Description of the task :: The records below should be written out again, exactly.

*** Dataset records ***

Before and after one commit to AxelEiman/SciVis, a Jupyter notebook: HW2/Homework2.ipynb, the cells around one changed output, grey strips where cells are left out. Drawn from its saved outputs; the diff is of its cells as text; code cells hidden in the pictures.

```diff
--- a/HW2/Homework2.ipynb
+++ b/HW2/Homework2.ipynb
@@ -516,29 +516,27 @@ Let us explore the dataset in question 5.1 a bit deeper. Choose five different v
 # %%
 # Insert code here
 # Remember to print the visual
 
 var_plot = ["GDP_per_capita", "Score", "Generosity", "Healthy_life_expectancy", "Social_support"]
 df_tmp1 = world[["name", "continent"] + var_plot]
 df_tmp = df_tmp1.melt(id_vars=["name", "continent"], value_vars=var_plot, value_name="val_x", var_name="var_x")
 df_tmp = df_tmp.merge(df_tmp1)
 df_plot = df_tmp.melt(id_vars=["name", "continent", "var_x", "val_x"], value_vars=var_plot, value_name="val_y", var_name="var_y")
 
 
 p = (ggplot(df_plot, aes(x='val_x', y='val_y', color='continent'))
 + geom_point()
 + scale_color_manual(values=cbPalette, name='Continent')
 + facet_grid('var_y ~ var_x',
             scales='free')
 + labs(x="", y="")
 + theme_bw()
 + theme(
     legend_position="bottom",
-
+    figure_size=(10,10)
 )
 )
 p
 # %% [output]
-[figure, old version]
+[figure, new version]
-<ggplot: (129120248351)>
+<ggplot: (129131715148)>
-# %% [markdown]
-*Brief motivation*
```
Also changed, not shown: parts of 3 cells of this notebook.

*** End of Dataset records ***

Task output ::
Before and after one commit to AxelEiman/SciVis, a Jupyter notebook: HW2/Homework2.ipynb, the cells around one changed output, grey strips where cells are left out. Drawn from its saved outputs; the diff is of its cells as text; code cells hidden in the pictures.

```diff
--- a/HW2/Homework2.ipynb
+++ b/HW2/Homework2.ipynb
@@ -516,29 +516,27 @@ Let us explore the dataset in question 5.1 a bit deeper. Choose five different v
 # %%
 # Insert code here
 # Remember to print the visual
 
 var_plot = ["GDP_per_capita", "Score", "Generosity", "Healthy_life_expectancy", "Social_support"]
 df_tmp1 = world[["name", "continent"] + var_plot]
 df_tmp = df_tmp1.melt(id_vars=["name", "continent"], value_vars=var_plot, value_name="val_x", var_name="var_x")
 df_tmp = df_tmp.merge(df_tmp1)
 df_plot = df_tmp.melt(id_vars=["name", "continent", "var_x", "val_x"], value_vars=var_plot, value_name="val_y", var_name="var_y")
 
 
 p = (ggplot(df_plot, aes(x='val_x', y='val_y', color='continent'))
 + geom_point()
 + scale_color_manual(values=cbPalette, name='Continent')
 + facet_grid('var_y ~ var_x',
             scales='free')
 + labs(x="", y="")
 + theme_bw()
 + theme(
     legend_position="bottom",
-
+    figure_size=(10,10)
 )
 )
 p
 # %% [output]
-[figure, old version]
+[figure, new version]
-<ggplot: (129120248351)>
+<ggplot: (129131715148)>
-# %% [markdown]
-*Brief motivation*
```
Also changed, not shown: parts of 3 cells of this notebook.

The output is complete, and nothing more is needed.